■ Required action ■
The full set of entries needs to be reproduced exactly.
────────────────────────────────────────
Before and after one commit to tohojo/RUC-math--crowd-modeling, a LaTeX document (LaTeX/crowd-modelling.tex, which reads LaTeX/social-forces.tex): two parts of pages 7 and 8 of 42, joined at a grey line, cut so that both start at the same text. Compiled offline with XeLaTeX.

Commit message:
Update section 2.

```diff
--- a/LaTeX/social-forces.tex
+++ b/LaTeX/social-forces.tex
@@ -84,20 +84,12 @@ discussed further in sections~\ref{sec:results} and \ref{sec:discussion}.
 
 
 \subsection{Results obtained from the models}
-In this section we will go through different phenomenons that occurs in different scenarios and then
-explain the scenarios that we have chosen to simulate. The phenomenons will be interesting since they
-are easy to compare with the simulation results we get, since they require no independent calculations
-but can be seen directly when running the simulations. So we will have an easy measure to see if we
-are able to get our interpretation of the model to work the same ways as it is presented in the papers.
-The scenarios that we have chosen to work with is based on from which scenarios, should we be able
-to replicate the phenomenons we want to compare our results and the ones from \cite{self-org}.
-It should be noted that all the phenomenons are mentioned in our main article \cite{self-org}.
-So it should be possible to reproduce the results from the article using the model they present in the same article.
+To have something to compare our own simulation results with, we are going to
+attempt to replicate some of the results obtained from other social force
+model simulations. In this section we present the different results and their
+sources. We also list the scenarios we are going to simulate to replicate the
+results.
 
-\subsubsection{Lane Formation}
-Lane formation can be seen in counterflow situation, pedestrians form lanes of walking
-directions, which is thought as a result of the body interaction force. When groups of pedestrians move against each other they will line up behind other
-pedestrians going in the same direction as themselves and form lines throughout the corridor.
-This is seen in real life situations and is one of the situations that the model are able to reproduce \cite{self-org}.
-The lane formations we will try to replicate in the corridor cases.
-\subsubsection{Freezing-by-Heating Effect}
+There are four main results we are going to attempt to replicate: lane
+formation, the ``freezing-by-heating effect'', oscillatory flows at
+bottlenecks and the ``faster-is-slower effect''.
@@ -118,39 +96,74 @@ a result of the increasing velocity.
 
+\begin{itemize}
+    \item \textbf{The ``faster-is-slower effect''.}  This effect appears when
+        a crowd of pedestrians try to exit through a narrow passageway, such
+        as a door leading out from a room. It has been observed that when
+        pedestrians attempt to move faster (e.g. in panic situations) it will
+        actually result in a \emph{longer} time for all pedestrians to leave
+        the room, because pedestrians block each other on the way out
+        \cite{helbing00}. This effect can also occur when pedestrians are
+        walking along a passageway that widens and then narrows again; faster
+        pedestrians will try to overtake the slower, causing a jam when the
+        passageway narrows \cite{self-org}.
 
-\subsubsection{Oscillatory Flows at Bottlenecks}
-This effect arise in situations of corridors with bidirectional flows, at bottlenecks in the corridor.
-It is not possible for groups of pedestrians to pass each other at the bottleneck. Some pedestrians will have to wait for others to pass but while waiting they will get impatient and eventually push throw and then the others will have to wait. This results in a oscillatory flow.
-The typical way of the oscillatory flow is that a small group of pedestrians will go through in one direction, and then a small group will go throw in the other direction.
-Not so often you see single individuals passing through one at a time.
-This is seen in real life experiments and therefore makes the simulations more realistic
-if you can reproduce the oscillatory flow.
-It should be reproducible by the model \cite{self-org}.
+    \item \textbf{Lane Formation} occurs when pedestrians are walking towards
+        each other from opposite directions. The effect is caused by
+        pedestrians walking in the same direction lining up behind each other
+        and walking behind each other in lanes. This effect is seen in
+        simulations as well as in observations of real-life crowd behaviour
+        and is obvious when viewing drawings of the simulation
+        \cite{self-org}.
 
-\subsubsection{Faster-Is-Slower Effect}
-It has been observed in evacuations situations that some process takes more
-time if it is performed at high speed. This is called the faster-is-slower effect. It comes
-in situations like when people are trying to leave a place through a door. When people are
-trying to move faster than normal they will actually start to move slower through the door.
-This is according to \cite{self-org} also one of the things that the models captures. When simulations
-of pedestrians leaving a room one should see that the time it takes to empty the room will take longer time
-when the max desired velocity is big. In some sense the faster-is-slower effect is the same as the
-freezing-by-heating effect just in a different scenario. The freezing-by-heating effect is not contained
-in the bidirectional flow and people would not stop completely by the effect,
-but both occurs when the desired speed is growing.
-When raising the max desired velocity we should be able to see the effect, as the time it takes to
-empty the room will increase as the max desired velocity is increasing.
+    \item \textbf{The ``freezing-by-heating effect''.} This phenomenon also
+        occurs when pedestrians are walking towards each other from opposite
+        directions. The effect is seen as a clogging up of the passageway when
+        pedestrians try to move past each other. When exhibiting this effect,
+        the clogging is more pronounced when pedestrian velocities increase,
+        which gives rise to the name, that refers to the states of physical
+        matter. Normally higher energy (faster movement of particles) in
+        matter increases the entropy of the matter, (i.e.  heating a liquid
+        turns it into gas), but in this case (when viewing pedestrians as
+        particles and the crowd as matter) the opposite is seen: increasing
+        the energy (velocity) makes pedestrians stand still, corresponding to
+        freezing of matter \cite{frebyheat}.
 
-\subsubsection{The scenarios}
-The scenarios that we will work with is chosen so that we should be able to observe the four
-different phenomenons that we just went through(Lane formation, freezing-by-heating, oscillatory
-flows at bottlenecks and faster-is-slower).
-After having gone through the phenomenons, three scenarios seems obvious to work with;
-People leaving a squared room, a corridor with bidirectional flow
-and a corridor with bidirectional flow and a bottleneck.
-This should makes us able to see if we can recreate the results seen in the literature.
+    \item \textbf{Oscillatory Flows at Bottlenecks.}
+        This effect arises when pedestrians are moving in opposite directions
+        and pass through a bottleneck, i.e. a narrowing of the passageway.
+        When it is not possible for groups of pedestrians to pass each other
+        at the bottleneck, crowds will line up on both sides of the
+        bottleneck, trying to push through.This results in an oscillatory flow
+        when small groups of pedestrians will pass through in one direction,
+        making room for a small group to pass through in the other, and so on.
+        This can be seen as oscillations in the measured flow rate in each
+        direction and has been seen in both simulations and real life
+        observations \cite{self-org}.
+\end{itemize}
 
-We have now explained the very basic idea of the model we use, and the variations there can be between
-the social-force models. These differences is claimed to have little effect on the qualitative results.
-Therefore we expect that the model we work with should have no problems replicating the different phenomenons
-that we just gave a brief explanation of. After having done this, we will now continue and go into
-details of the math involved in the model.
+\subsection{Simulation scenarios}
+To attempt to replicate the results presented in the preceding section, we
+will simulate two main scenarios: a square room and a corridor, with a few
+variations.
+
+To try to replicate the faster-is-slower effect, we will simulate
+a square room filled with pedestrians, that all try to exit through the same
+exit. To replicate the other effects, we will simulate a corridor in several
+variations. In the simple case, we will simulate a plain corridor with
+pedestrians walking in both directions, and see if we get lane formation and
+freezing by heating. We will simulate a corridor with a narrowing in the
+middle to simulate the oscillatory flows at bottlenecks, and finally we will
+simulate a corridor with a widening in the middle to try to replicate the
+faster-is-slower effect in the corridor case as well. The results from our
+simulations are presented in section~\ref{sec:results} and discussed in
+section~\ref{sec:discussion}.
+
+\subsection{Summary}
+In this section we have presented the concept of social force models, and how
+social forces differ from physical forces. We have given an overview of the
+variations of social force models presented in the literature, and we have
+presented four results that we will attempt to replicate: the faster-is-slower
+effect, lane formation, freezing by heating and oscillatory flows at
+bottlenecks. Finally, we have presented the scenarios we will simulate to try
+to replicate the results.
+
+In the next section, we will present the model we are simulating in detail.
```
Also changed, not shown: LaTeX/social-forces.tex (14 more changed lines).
────────────────────────────────────────
■ Solution below ■
Before and after one commit to tohojo/RUC-math--crowd-modeling, a LaTeX document (LaTeX/crowd-modelling.tex, which reads LaTeX/social-forces.tex): two parts of pages 7 and 8 of 42, joined at a grey line, cut so that both start at the same text. Compiled offline with XeLaTeX.

Commit message:
Update section 2.

```diff
--- a/LaTeX/social-forces.tex
+++ b/LaTeX/social-forces.tex
@@ -84,20 +84,12 @@ discussed further in sections~\ref{sec:results} and \ref{sec:discussion}.
 
 
 \subsection{Results obtained from the models}
-In this section we will go through different phenomenons that occurs in different scenarios and then
-explain the scenarios that we have chosen to simulate. The phenomenons will be interesting since they
-are easy to compare with the simulation results we get, since they require no independent calculations
-but can be seen directly when running the simulations. So we will have an easy measure to see if we
-are able to get our interpretation of the model to work the same ways as it is presented in the papers.
-The scenarios that we have chosen to work with is based on from which scenarios, should we be able
-to replicate the phenomenons we want to compare our results and the ones from \cite{self-org}.
-It should be noted that all the phenomenons are mentioned in our main article \cite{self-org}.
-So it should be possible to reproduce the results from the article using the model they present in the same article.
+To have something to compare our own simulation results with, we are going to
+attempt to replicate some of the results obtained from other social force
+model simulations. In this section we present the different results and their
+sources. We also list the scenarios we are going to simulate to replicate the
+results.
 
-\subsubsection{Lane Formation}
-Lane formation can be seen in counterflow situation, pedestrians form lanes of walking
-directions, which is thought as a result of the body interaction force. When groups of pedestrians move against each other they will line up behind other
-pedestrians going in the same direction as themselves and form lines throughout the corridor.
-This is seen in real life situations and is one of the situations that the model are able to reproduce \cite{self-org}.
-The lane formations we will try to replicate in the corridor cases.
-\subsubsection{Freezing-by-Heating Effect}
+There are four main results we are going to attempt to replicate: lane
+formation, the ``freezing-by-heating effect'', oscillatory flows at
+bottlenecks and the ``faster-is-slower effect''.
@@ -118,39 +96,74 @@ a result of the increasing velocity.
 
+\begin{itemize}
+    \item \textbf{The ``faster-is-slower effect''.}  This effect appears when
+        a crowd of pedestrians try to exit through a narrow passageway, such
+        as a door leading out from a room. It has been observed that when
+        pedestrians attempt to move faster (e.g. in panic situations) it will
+        actually result in a \emph{longer} time for all pedestrians to leave
+        the room, because pedestrians block each other on the way out
+        \cite{helbing00}. This effect can also occur when pedestrians are
+        walking along a passageway that widens and then narrows again; faster
+        pedestrians will try to overtake the slower, causing a jam when the
+        passageway narrows \cite{self-org}.
 
-\subsubsection{Oscillatory Flows at Bottlenecks}
-This effect arise in situations of corridors with bidirectional flows, at bottlenecks in the corridor.
-It is not possible for groups of pedestrians to pass each other at the bottleneck. Some pedestrians will have to wait for others to pass but while waiting they will get impatient and eventually push throw and then the others will have to wait. This results in a oscillatory flow.
-The typical way of the oscillatory flow is that a small group of pedestrians will go through in one direction, and then a small group will go throw in the other direction.
-Not so often you see single individuals passing through one at a time.
-This is seen in real life experiments and therefore makes the simulations more realistic
-if you can reproduce the oscillatory flow.
-It should be reproducible by the model \cite{self-org}.
+    \item \textbf{Lane Formation} occurs when pedestrians are walking towards
+        each other from opposite directions. The effect is caused by
+        pedestrians walking in the same direction lining up behind each other
+        and walking behind each other in lanes. This effect is seen in
+        simulations as well as in observations of real-life crowd behaviour
+        and is obvious when viewing drawings of the simulation
+        \cite{self-org}.
 
-\subsubsection{Faster-Is-Slower Effect}
-It has been observed in evacuations situations that some process takes more
-time if it is performed at high speed. This is called the faster-is-slower effect. It comes
-in situations like when people are trying to leave a place through a door. When people are
-trying to move faster than normal they will actually start to move slower through the door.
-This is according to \cite{self-org} also one of the things that the models captures. When simulations
-of pedestrians leaving a room one should see that the time it takes to empty the room will take longer time
-when the max desired velocity is big. In some sense the faster-is-slower effect is the same as the
-freezing-by-heating effect just in a different scenario. The freezing-by-heating effect is not contained
-in the bidirectional flow and people would not stop completely by the effect,
-but both occurs when the desired speed is growing.
-When raising the max desired velocity we should be able to see the effect, as the time it takes to
-empty the room will increase as the max desired velocity is increasing.
+    \item \textbf{The ``freezing-by-heating effect''.} This phenomenon also
+        occurs when pedestrians are walking towards each other from opposite
+        directions. The effect is seen as a clogging up of the passageway when
+        pedestrians try to move past each other. When exhibiting this effect,
+        the clogging is more pronounced when pedestrian velocities increase,
+        which gives rise to the name, that refers to the states of physical
+        matter. Normally higher energy (faster movement of particles) in
+        matter increases the entropy of the matter, (i.e.  heating a liquid
+        turns it into gas), but in this case (when viewing pedestrians as
+        particles and the crowd as matter) the opposite is seen: increasing
+        the energy (velocity) makes pedestrians stand still, corresponding to
+        freezing of matter \cite{frebyheat}.
 
-\subsubsection{The scenarios}
-The scenarios that we will work with is chosen so that we should be able to observe the four
-different phenomenons that we just went through(Lane formation, freezing-by-heating, oscillatory
-flows at bottlenecks and faster-is-slower).
-After having gone through the phenomenons, three scenarios seems obvious to work with;
-People leaving a squared room, a corridor with bidirectional flow
-and a corridor with bidirectional flow and a bottleneck.
-This should makes us able to see if we can recreate the results seen in the literature.
+    \item \textbf{Oscillatory Flows at Bottlenecks.}
+        This effect arises when pedestrians are moving in opposite directions
+        and pass through a bottleneck, i.e. a narrowing of the passageway.
+        When it is not possible for groups of pedestrians to pass each other
+        at the bottleneck, crowds will line up on both sides of the
+        bottleneck, trying to push through.This results in an oscillatory flow
+        when small groups of pedestrians will pass through in one direction,
+        making room for a small group to pass through in the other, and so on.
+        This can be seen as oscillations in the measured flow rate in each
+        direction and has been seen in both simulations and real life
+        observations \cite{self-org}.
+\end{itemize}
 
-We have now explained the very basic idea of the model we use, and the variations there can be between
-the social-force models. These differences is claimed to have little effect on the qualitative results.
-Therefore we expect that the model we work with should have no problems replicating the different phenomenons
-that we just gave a brief explanation of. After having done this, we will now continue and go into
-details of the math involved in the model.
+\subsection{Simulation scenarios}
+To attempt to replicate the results presented in the preceding section, we
+will simulate two main scenarios: a square room and a corridor, with a few
+variations.
+
+To try to replicate the faster-is-slower effect, we will simulate
+a square room filled with pedestrians, that all try to exit through the same
+exit. To replicate the other effects, we will simulate a corridor in several
+variations. In the simple case, we will simulate a plain corridor with
+pedestrians walking in both directions, and see if we get lane formation and
+freezing by heating. We will simulate a corridor with a narrowing in the
+middle to simulate the oscillatory flows at bottlenecks, and finally we will
+simulate a corridor with a widening in the middle to try to replicate the
+faster-is-slower effect in the corridor case as well. The results from our
+simulations are presented in section~\ref{sec:results} and discussed in
+section~\ref{sec:discussion}.
+
+\subsection{Summary}
+In this section we have presented the concept of social force models, and how
+social forces differ from physical forces. We have given an overview of the
+variations of social force models presented in the literature, and we have
+presented four results that we will attempt to replicate: the faster-is-slower
+effect, lane formation, freezing by heating and oscillatory flows at
+bottlenecks. Finally, we have presented the scenarios we will simulate to try
+to replicate the results.
+
+In the next section, we will present the model we are simulating in detail.
```
Also changed, not shown: LaTeX/social-forces.tex (14 more changed lines).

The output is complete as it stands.